Information below:

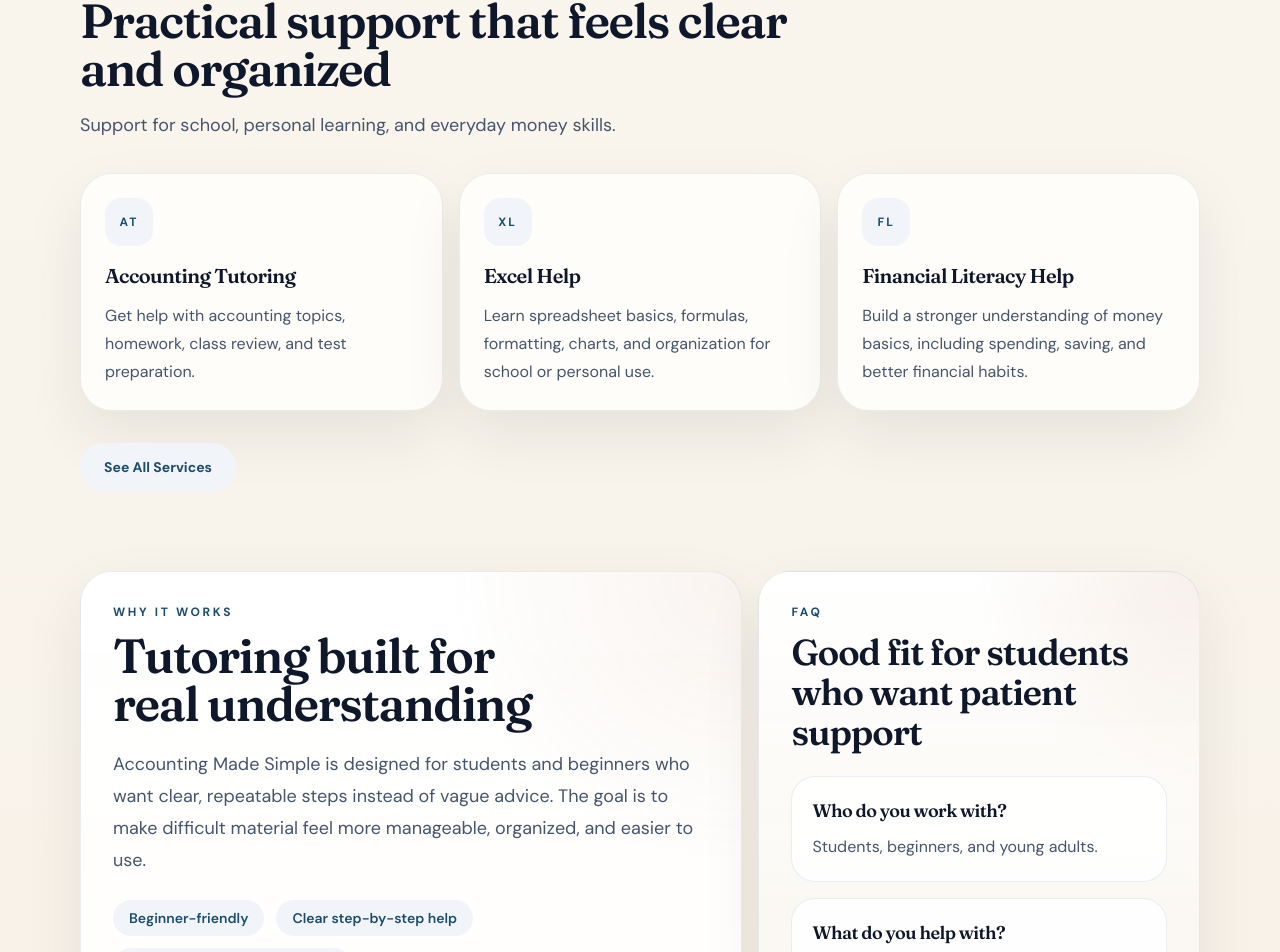
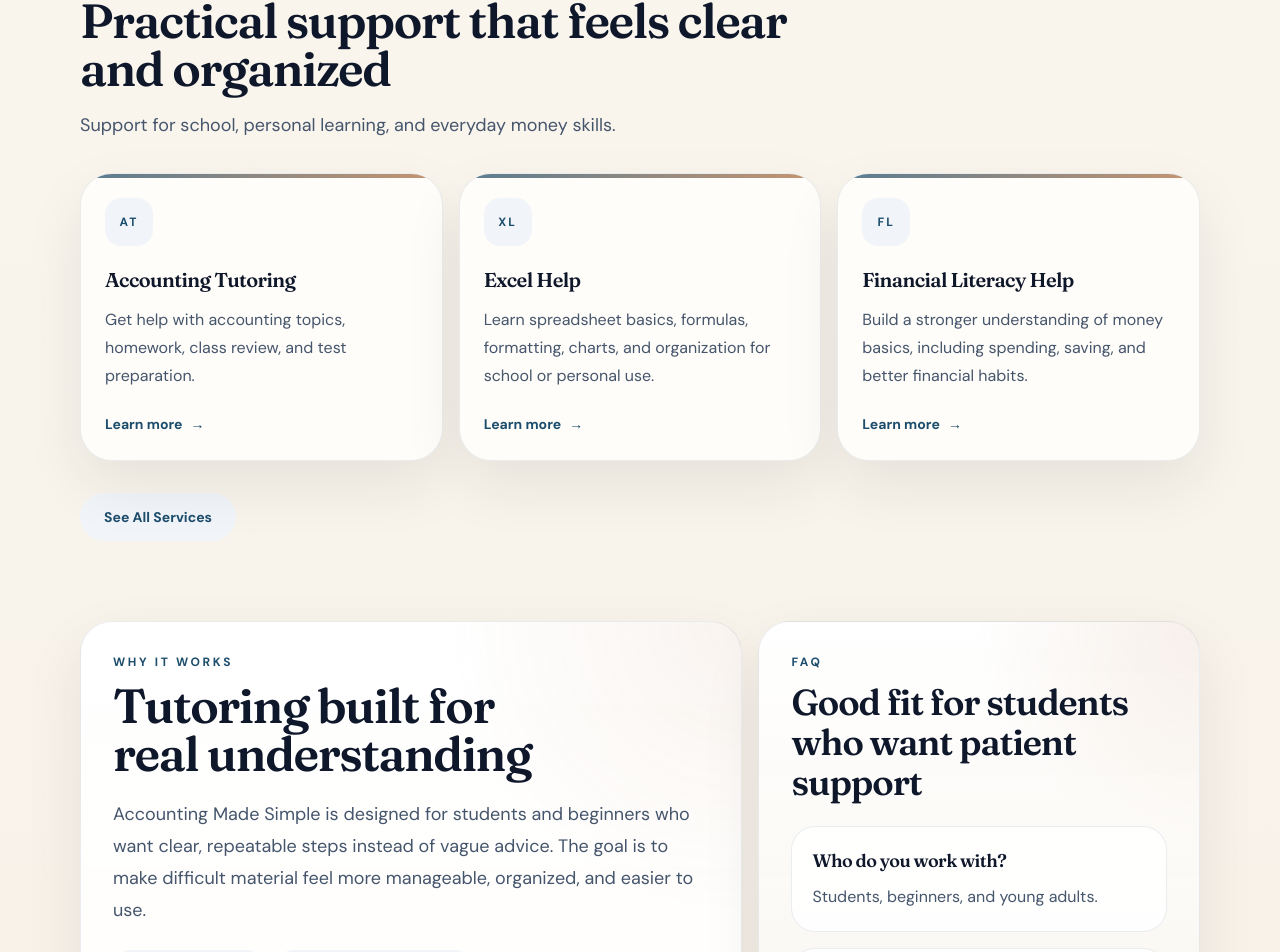
Before and after one commit to ryansoccer21-oss/accounting-made-simple, a Next.js app: page / in a window 1280 px wide. Shown: the part 1474-2426 px from the top of the page. Built offline with nearby package versions, Linux system fonts and the light colour scheme.

Commit message:
Improve homepage service card styling

```diff
--- a/components/service-grid.js
+++ b/components/service-grid.js
@@ -4,13 +4,20 @@ export default function ServiceGrid({ items }) {
       {items.map((service) => (
         <article
           key={service.title}
-          className="surface-card p-6 transition duration-200 hover:-translate-y-1 hover:shadow-[0_28px_58px_rgba(15,23,42,0.1)]"
+          className="surface-card group relative overflow-hidden p-6 transition duration-200 hover:-translate-y-1 hover:shadow-[0_28px_58px_rgba(15,23,42,0.1)]"
         >
-          <div className="mb-4 inline-flex size-12 items-center justify-center rounded-2xl bg-slate-100 text-xs font-bold tracking-[0.18em] text-[color:var(--brand)]">
+          <div className="absolute inset-x-0 top-0 h-1 bg-[linear-gradient(90deg,rgba(29,77,108,0.92),rgba(177,109,59,0.9))] opacity-80" />
+          <div className="mb-5 inline-flex size-12 items-center justify-center rounded-2xl bg-slate-100 text-xs font-bold tracking-[0.18em] text-[color:var(--brand)] transition group-hover:bg-[color:var(--brand)] group-hover:text-white">
             {service.label}
           </div>
           <h3 className="text-xl font-semibold text-slate-900">{service.title}</h3>
           <p className="mt-3 leading-7 text-slate-600">{service.copy}</p>
+          <div className="mt-6 inline-flex items-center gap-2 text-sm font-bold text-[color:var(--brand)]">
+            Learn more
+            <span aria-hidden="true" className="transition group-hover:translate-x-1">
+              →
+            </span>
+          </div>
         </article>
       ))}
     </div>
```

End of Information.

What the exercise asks — Scan the data above for the string "className". Copy every line in which it appears.

Written solution —
-          className="surface-card p-6 transition duration-200 hover:-translate-y-1 hover:shadow-[0_28px_58px_rgba(15,23,42,0.1)]"
+          className="surface-card group relative overflow-hidden p-6 transition duration-200 hover:-translate-y-1 hover:shadow-[0_28px_58px_rgba(15,23,42,0.1)]"
-          <div className="mb-4 inline-flex size-12 items-center justify-center rounded-2xl bg-slate-100 text-xs font-bold tracking-[0.18em] text-[color:var(--brand)]">
+          <div className="absolute inset-x-0 top-0 h-1 bg-[linear-gradient(90deg,rgba(29,77,108,0.92),rgba(177,109,59,0.9))] opacity-80" />
+          <div className="mb-5 inline-flex size-12 items-center justify-center rounded-2xl bg-slate-100 text-xs font-bold tracking-[0.18em] text-[color:var(--brand)] transition group-hover:bg-[color:var(--brand)] group-hover:text-white">
           <h3 className="text-xl font-semibold text-slate-900">{service.title}</h3>
           <p className="mt-3 leading-7 text-slate-600">{service.copy}</p>
+          <div className="mt-6 inline-flex items-center gap-2 text-sm font-bold text-[color:var(--brand)]">
+            <span aria-hidden="true" className="transition group-hover:translate-x-1">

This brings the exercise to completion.